The Black-capped Chickadee may be my favorite bird, but the Blue Jay is in a close second. In many ways, it is nature’s perfect bird, combining brilliant intelligence, stunning plumage, and a perky little crest in a svelte 3-ounce package.
Blue Jays are a true migratory species. Thousands of them migrate in flocks along the Great Lakes and Atlantic coasts every spring and fall, yet much about their migration remains a mystery. Some are present throughout winter in all parts of their range. Young jays may be more likely to migrate than adults, but many adults also migrate. Some individual jays migrate south one year, stay north the next winter, and then migrate south again the next year. No one has worked out why they migrate when they do.
Unlike most migratory songbirds, jays migrate by day. We know that most Neotropical migrant songbirds wake up in the middle of the night during spring and fall, and head north or south seasonally—we learned this for certain by raising them in enclosures with conical floors covered with something that shows their footprints, that can clearly quantify how many times they move in each direction. We’ve also learned that they use star patterns to navigate, recognizing the one star that remains in a fixed position. If raised under a planetarium sky in which the stars all revolve around, say, Betelgeuse, those special enclosures prove that the little birds oriented using Betelgeuse as north instead of Polaris.

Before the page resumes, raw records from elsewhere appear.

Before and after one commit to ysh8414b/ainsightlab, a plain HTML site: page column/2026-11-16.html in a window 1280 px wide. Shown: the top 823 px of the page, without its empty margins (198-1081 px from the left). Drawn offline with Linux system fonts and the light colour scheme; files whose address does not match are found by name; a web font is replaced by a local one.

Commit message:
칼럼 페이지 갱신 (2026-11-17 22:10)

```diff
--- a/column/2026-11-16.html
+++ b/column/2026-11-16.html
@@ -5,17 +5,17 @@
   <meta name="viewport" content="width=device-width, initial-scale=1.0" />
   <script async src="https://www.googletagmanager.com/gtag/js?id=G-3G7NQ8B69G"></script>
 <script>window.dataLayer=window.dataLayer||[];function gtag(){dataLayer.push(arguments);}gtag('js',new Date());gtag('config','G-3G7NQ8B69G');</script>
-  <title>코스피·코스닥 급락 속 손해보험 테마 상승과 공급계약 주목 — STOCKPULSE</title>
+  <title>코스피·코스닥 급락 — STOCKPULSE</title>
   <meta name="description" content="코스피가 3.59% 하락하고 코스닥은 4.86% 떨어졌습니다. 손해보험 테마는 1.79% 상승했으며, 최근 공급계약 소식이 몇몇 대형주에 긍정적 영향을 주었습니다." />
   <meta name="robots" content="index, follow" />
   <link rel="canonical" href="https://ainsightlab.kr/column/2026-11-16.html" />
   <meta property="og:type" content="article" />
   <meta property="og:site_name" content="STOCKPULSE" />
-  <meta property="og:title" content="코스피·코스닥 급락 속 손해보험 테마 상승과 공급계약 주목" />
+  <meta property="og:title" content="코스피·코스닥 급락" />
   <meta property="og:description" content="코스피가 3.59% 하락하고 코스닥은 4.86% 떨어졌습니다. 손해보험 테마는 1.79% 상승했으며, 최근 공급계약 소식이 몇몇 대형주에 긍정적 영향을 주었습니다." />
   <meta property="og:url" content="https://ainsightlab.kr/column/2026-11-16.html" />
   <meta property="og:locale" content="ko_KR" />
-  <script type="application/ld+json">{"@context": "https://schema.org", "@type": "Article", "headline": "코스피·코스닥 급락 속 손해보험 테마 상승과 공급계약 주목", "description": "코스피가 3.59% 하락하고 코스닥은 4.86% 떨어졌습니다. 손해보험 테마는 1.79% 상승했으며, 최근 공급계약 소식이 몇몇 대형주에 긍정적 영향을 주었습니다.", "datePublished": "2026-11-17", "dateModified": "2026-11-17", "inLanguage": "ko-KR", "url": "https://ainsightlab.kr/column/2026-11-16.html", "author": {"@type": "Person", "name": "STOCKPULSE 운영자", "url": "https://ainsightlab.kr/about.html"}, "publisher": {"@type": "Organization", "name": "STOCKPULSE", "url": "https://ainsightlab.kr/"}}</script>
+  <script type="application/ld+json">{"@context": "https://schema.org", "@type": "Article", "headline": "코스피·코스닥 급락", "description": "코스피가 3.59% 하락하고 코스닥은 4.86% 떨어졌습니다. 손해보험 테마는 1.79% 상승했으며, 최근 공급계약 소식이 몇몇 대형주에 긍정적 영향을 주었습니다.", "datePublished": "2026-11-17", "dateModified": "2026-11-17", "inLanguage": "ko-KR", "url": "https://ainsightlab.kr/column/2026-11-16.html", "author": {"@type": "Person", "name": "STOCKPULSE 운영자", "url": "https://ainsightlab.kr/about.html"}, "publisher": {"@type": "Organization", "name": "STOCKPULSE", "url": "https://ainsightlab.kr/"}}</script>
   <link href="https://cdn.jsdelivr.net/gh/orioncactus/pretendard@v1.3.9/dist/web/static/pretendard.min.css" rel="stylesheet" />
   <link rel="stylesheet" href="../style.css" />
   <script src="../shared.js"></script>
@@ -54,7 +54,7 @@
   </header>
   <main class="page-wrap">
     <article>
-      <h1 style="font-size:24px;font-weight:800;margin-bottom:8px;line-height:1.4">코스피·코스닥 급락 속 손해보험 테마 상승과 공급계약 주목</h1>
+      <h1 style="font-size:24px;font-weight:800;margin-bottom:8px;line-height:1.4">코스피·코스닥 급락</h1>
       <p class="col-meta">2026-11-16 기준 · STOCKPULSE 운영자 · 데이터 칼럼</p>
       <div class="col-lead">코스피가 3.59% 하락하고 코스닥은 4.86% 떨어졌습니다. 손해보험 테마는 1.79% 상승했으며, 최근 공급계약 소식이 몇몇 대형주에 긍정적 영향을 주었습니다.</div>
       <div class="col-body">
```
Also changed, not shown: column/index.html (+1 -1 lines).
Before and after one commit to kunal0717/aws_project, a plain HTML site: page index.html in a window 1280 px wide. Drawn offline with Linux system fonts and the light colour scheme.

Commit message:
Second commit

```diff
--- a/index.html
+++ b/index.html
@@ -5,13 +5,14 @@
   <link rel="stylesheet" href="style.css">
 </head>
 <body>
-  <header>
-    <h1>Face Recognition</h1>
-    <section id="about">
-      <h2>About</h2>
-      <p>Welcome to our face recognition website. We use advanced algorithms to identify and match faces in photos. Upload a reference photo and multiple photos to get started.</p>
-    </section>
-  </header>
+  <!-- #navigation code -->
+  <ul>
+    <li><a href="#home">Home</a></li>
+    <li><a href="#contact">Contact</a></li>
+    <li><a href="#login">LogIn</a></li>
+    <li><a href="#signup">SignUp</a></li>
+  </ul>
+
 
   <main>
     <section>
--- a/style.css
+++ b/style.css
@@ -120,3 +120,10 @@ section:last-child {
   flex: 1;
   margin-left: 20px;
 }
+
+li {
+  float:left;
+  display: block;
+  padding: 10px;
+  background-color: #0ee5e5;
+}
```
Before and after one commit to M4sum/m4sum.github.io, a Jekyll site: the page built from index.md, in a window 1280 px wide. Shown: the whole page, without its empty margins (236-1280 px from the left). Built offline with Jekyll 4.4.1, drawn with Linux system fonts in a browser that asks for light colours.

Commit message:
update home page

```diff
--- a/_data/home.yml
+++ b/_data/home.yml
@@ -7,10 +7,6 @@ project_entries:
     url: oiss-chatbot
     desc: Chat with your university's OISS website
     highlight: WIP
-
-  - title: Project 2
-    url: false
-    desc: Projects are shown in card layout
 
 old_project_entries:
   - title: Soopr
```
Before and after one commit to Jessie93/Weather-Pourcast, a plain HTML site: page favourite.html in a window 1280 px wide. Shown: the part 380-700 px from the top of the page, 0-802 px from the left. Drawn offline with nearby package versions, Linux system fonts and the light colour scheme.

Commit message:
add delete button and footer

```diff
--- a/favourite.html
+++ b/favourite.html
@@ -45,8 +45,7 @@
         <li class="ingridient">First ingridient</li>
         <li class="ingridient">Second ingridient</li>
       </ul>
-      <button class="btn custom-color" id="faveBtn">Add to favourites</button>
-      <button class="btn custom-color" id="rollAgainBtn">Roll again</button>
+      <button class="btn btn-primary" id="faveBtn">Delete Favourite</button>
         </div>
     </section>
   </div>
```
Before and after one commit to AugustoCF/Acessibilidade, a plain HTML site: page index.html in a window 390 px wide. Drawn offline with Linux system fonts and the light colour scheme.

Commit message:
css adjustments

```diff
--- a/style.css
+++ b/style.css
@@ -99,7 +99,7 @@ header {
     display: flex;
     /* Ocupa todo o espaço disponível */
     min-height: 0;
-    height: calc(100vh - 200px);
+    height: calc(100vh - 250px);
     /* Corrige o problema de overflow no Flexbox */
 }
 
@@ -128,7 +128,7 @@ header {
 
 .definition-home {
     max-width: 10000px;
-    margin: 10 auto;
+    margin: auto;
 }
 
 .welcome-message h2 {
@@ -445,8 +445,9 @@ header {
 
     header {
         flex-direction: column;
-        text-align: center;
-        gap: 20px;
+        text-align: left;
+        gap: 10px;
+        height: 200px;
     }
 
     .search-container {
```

Blue Jays may wake occasionally and notice the moon and the stars, but because they don’t show migratory restlessness at night—they stay rooted to their perch rather than hopping about or taking off in the middle of the night—and because they migrate by day, star patterns and moonlight don’t help them navigate. We have no way of discerning whether they even notice star patterns as Indigo Buntings, White-crowned Sparrows do. Even if they don’t need to learn them for navigation, might they be like humans observing the night sky for fun? We’ve no way of framing that question to devise an experiment to find out, and the Blue Jays aren’t talking.
Blue Jays certainly have no concept of what we call a blue moon—their calendar is far more in tune with cycles of acorn production and weather patterns, so there’d be no such thing as two full moons in a single calendar month for them. I don’t know if they care whether people are aware of them, either. When they yell their heads off, it’s not to draw our attention to them but to warn their friends of danger—and sometimes the danger they’re warning about is us.
Like every other event on our human calendar, National Blue Jay Awareness Month is a human construct created for the benefit of humans, not Blue Jays. But our being aware of these spectacular and charismatic birds can’t hurt them. I like to think that the more we know about nature the more we’ll help it, at least in the long run, though based on how we’ve been reducing our protections of our national treasures, from national wildlife refuges, parks, and monuments to endangered species, I’m starting to realize that human selfishness trumps just about every other value. But maybe we could learn some things about planning for the future, and the value of cooperation and caring for one another, from a species that has been around longer than we have in part because its social systems are based so much more on cooperation and caring for one another than territoriality and competition. The current political scene makes me doubtful about our capacity to learn, but it’s worth a shot, at least once in a blue moon.